So, stories matter. They tell us who we are, what we are capable of, that our present human social arrangements might be otherwise. Stories remind us that the current state of things is never an unchangeable fate. When we are nourished primarily on the equivalent of fast-food narratives of human possibility (“it’s every man for himself in a dog-eat-dog world”), our vision and abilities to manifest a greater good are weakened, falling into chronic despair from the failure to actively engage our human potential. As Thoreau says, all too often we live lives of “quiet desperation.” These three books sound an awakening music, reminding us how vitally important naturally brave compassion is in our fearful era.
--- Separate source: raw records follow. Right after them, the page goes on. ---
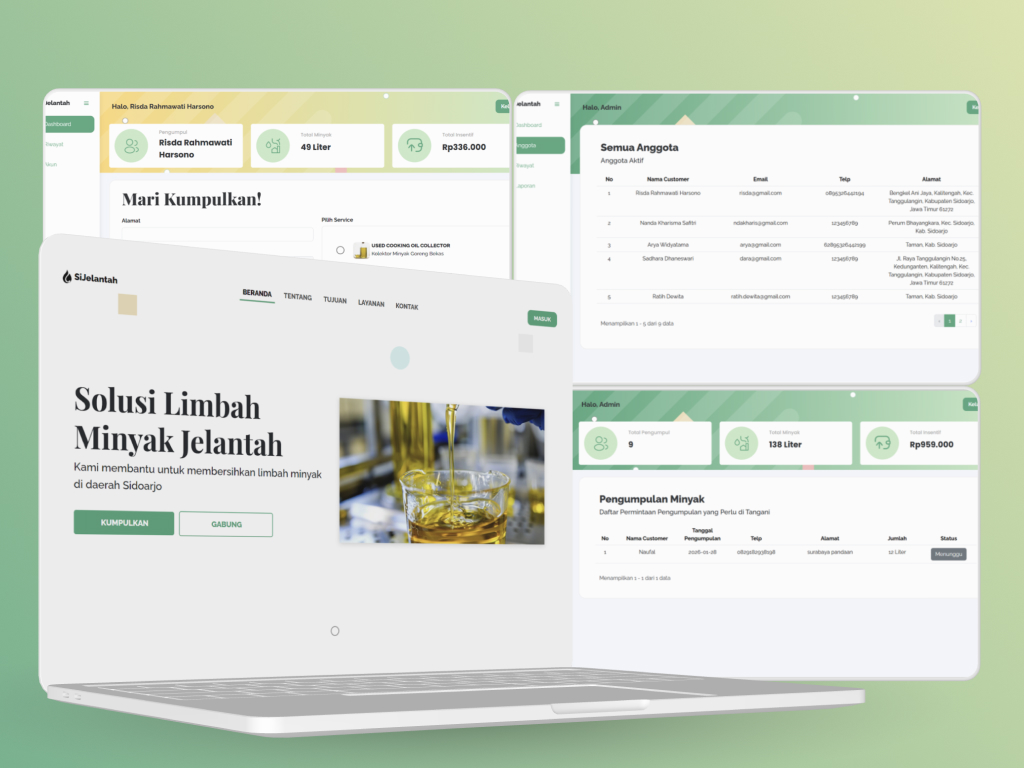
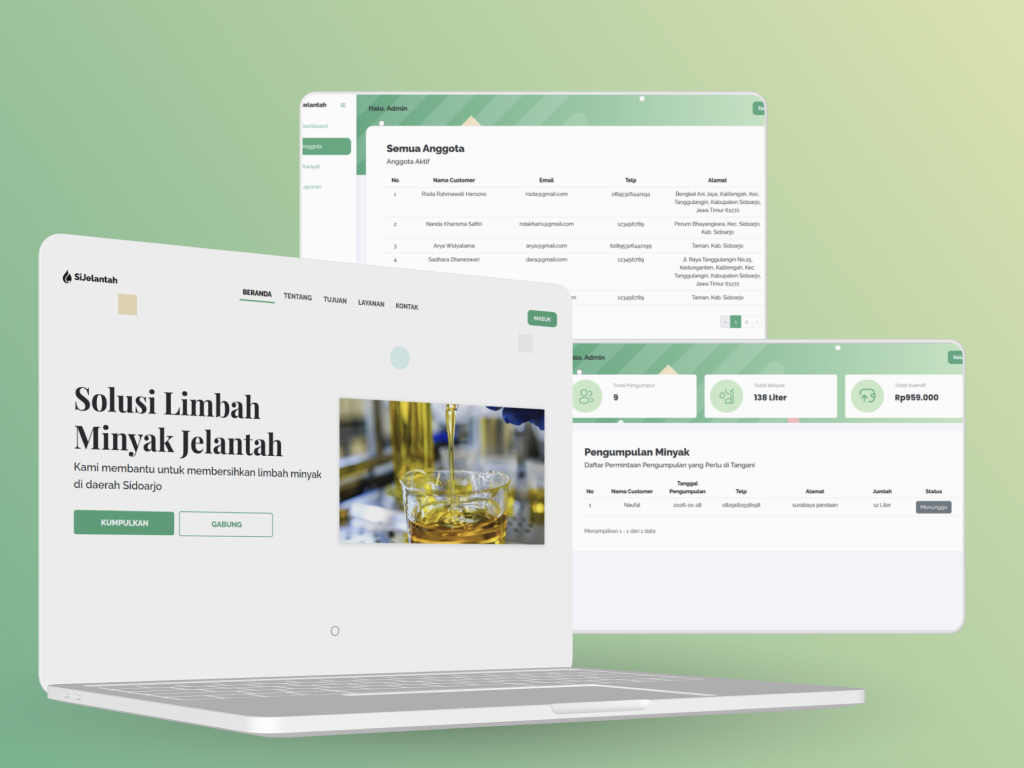
update intro pane

Changed region(s): [[0.0312, 0.0938, 0.9688, 0.9062], [0.5938, 0.75, 0.6562, 0.7812]]

diff --git a/components/PortfolioFolder.tsx b/components/PortfolioFolder.tsx
@@ -243,23 +243,30 @@ export default function PortfolioFolder() {
     </div>
   );
 }
-
 function IntroPane() {
-  const chip =
-    "rounded-md bg-[var(--intro-chip-bg)] px-1.5 py-0.5 font-semibold text-[var(--intro-title)]";
   return (
     <div className="h-full flex flex-col items-center justify-center text-center gap-3 sm:gap-4">
       <h1 className="font-display font-bold text-3xl sm:text-5xl text-[var(--intro-title)]">
-        Hi, I’m Talia!
+        Hi, I'm <span className="text-[var(--accent-contact)]">Talia!</span>
       </h1>
       <h2 className="font-display font-bold text-xl sm:text-3xl text-[var(--intro-subtitle)]">
-        I’m a Software Developer
+        I'm a Software Developer
       </h2>
       <p className="font-body text-sm sm:text-xl leading-relaxed text-[var(--intro-body)] max-w-[34rem] pt-1 sm:pt-2">
         I transform complex ideas into clean, scalable web &amp; mobile solutions
         combining intuitive UI/UX design with robust architectures using{" "}
-        <span className={chip}>React</span>, <span className={chip}>Next.js</span>,{" "}
-        <span className={chip}>TypeScript</span>, and modern backend tech.
+        <span className="font-semibold" style={{ color: "var(--accent-project)" }}>
+          React
+        </span>
+        ,{" "}
+        <span className="font-semibold" style={{ color: "var(--accent-cert)" }}>
+          Next.js
+        </span>
+        ,{" "}
+        <span className="font-semibold" style={{ color: "var(--accent-contact)" }}>
+          TypeScript
+        </span>
+        , and modern backend tech.
       </p>
     </div>
   );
As Solnit articulates her vision of an emergent possible future: “Few speak of paradise now, except as something remote enough to be impossible. The ideal societies we hear of are mostly far away or long ago or both, situated in some primordial society before the Fall or a spiritual kingdom in a remote Himalayan vastness. The implication is that we here and now are far from capable of living such ideals. But what if paradise flashed up among us from time to time—at the worst of times? What if we glimpsed it in the jaws of hell? These flashes give us, as the long ago and far away do not, a glimpse of who else we ourselves may be and what else our society could become.”